## Your assignment
Every line below that carries the word "generated" needs to be copied.

## Dataset entries
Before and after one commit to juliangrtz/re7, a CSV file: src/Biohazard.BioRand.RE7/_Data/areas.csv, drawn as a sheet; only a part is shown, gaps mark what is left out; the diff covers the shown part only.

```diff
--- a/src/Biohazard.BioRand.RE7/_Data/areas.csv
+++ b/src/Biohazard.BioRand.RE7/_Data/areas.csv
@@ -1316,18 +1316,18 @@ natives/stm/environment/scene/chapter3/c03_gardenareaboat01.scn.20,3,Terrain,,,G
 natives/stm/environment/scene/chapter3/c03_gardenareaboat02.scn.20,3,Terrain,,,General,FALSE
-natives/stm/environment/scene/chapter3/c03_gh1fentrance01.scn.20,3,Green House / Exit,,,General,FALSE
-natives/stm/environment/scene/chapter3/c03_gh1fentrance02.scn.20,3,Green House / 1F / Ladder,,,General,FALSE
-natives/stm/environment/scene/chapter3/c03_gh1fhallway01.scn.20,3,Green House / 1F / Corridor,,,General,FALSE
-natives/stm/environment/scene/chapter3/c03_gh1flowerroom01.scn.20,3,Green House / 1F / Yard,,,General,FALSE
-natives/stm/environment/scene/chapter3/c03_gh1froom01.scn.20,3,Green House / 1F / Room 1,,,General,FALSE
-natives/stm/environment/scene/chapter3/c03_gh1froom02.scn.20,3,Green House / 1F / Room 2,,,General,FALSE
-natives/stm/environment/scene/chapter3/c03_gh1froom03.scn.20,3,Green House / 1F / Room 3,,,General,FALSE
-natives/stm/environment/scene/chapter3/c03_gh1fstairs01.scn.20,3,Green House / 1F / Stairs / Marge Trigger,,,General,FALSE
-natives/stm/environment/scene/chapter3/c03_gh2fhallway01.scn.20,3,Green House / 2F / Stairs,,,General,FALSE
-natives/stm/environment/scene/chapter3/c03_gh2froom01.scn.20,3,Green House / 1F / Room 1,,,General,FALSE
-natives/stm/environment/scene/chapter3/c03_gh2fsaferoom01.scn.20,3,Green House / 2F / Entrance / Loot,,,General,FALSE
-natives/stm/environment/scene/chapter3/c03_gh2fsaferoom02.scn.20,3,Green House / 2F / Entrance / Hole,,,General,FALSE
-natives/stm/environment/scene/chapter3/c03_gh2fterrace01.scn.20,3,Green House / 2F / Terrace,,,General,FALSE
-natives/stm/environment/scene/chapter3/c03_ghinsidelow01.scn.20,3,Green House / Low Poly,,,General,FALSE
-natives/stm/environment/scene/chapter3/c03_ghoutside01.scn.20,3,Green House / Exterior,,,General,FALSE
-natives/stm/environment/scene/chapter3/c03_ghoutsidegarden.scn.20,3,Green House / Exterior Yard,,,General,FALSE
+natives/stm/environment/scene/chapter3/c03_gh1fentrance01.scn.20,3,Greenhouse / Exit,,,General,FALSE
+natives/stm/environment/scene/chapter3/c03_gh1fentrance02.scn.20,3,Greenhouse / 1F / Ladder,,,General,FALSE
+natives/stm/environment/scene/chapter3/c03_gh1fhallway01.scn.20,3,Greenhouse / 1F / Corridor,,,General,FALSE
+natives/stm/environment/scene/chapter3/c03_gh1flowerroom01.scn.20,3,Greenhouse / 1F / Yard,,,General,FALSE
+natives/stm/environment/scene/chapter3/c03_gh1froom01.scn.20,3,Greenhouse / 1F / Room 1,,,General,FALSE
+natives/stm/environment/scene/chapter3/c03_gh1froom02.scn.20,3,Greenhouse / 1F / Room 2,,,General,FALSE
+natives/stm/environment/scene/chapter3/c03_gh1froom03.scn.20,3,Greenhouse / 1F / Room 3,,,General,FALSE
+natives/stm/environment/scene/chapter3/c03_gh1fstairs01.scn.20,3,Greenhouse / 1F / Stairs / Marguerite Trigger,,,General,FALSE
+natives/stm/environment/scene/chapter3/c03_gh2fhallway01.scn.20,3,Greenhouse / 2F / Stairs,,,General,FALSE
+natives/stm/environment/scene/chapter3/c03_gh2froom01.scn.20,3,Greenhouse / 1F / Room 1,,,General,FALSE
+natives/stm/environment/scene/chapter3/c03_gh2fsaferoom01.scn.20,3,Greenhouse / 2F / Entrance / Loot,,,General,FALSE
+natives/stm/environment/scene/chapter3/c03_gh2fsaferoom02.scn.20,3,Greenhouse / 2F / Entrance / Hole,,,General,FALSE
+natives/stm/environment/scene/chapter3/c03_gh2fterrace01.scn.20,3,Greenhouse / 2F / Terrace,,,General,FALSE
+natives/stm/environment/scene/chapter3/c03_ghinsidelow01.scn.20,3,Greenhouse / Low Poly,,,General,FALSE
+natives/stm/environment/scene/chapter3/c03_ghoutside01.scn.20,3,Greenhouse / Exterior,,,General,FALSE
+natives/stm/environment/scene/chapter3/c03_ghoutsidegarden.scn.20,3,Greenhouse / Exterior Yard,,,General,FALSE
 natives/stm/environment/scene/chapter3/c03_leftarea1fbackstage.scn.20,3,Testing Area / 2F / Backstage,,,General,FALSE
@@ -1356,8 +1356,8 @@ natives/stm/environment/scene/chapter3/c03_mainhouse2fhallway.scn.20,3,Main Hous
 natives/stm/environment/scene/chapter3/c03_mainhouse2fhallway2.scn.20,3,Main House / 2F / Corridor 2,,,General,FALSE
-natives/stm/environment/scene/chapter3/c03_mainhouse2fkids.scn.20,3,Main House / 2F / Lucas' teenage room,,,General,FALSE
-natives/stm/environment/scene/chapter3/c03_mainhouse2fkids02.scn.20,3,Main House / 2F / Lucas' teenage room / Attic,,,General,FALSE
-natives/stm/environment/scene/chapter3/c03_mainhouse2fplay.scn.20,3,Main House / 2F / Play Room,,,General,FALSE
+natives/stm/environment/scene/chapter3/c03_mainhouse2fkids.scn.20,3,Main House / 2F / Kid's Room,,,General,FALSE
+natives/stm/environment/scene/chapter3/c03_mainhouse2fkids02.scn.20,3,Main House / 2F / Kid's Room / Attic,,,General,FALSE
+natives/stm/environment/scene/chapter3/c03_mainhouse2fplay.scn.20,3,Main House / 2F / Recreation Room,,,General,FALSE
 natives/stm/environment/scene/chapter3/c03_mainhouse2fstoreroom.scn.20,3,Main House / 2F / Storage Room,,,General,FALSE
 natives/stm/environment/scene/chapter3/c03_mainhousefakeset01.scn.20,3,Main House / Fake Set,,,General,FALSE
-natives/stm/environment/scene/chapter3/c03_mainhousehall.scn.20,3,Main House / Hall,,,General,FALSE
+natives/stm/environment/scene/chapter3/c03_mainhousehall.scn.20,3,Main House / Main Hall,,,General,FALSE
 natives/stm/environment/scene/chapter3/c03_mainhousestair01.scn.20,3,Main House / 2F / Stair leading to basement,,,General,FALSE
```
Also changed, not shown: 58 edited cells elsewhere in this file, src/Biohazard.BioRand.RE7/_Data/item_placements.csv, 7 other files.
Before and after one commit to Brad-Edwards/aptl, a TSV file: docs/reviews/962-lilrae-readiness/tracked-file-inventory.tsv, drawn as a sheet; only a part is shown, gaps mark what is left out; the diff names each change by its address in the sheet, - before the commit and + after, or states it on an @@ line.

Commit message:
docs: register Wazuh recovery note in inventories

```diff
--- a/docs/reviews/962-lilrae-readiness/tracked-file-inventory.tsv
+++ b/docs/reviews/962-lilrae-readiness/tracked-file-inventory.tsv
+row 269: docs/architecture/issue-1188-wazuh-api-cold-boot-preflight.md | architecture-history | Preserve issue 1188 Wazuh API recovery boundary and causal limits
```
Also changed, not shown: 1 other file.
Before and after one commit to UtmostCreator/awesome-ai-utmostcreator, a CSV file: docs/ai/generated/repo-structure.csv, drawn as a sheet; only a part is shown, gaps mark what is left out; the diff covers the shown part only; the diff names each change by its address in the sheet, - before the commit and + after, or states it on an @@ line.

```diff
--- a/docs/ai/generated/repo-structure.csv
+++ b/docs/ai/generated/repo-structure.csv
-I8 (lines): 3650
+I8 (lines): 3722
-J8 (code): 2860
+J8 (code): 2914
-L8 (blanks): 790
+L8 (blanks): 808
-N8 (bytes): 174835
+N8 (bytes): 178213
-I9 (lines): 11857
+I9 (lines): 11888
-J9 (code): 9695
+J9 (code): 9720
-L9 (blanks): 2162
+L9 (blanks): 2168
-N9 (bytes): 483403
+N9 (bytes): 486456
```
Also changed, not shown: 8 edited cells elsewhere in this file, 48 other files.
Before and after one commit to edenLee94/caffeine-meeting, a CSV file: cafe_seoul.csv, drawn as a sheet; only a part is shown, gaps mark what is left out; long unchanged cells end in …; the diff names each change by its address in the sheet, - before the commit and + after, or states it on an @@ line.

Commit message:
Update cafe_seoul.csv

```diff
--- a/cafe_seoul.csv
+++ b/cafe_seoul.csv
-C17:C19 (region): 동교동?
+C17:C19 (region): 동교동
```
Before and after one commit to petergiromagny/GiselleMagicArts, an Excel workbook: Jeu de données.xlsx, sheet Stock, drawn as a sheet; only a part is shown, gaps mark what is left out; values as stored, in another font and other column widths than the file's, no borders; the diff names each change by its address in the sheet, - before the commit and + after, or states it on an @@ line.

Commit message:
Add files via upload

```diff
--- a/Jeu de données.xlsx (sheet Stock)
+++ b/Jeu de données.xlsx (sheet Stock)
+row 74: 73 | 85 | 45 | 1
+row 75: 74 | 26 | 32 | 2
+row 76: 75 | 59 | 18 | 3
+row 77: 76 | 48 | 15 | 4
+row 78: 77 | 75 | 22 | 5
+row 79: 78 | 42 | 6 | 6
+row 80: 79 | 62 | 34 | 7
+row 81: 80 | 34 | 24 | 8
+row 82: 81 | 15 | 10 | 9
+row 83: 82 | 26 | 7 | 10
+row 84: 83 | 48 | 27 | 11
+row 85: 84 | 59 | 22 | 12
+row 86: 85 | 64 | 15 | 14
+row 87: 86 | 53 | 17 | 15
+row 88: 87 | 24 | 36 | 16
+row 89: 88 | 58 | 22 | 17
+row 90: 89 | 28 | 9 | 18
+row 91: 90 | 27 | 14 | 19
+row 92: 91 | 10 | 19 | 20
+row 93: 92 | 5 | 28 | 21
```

## Problem solution
Before and after one commit to UtmostCreator/awesome-ai-utmostcreator, a CSV file: docs/ai/generated/repo-structure.csv, drawn as a sheet; only a part is shown, gaps mark what is left out; the diff covers the shown part only; the diff names each change by its address in the sheet, - before the commit and + after, or states it on an @@ line.
--- a/docs/ai/generated/repo-structure.csv
+++ b/docs/ai/generated/repo-structure.csv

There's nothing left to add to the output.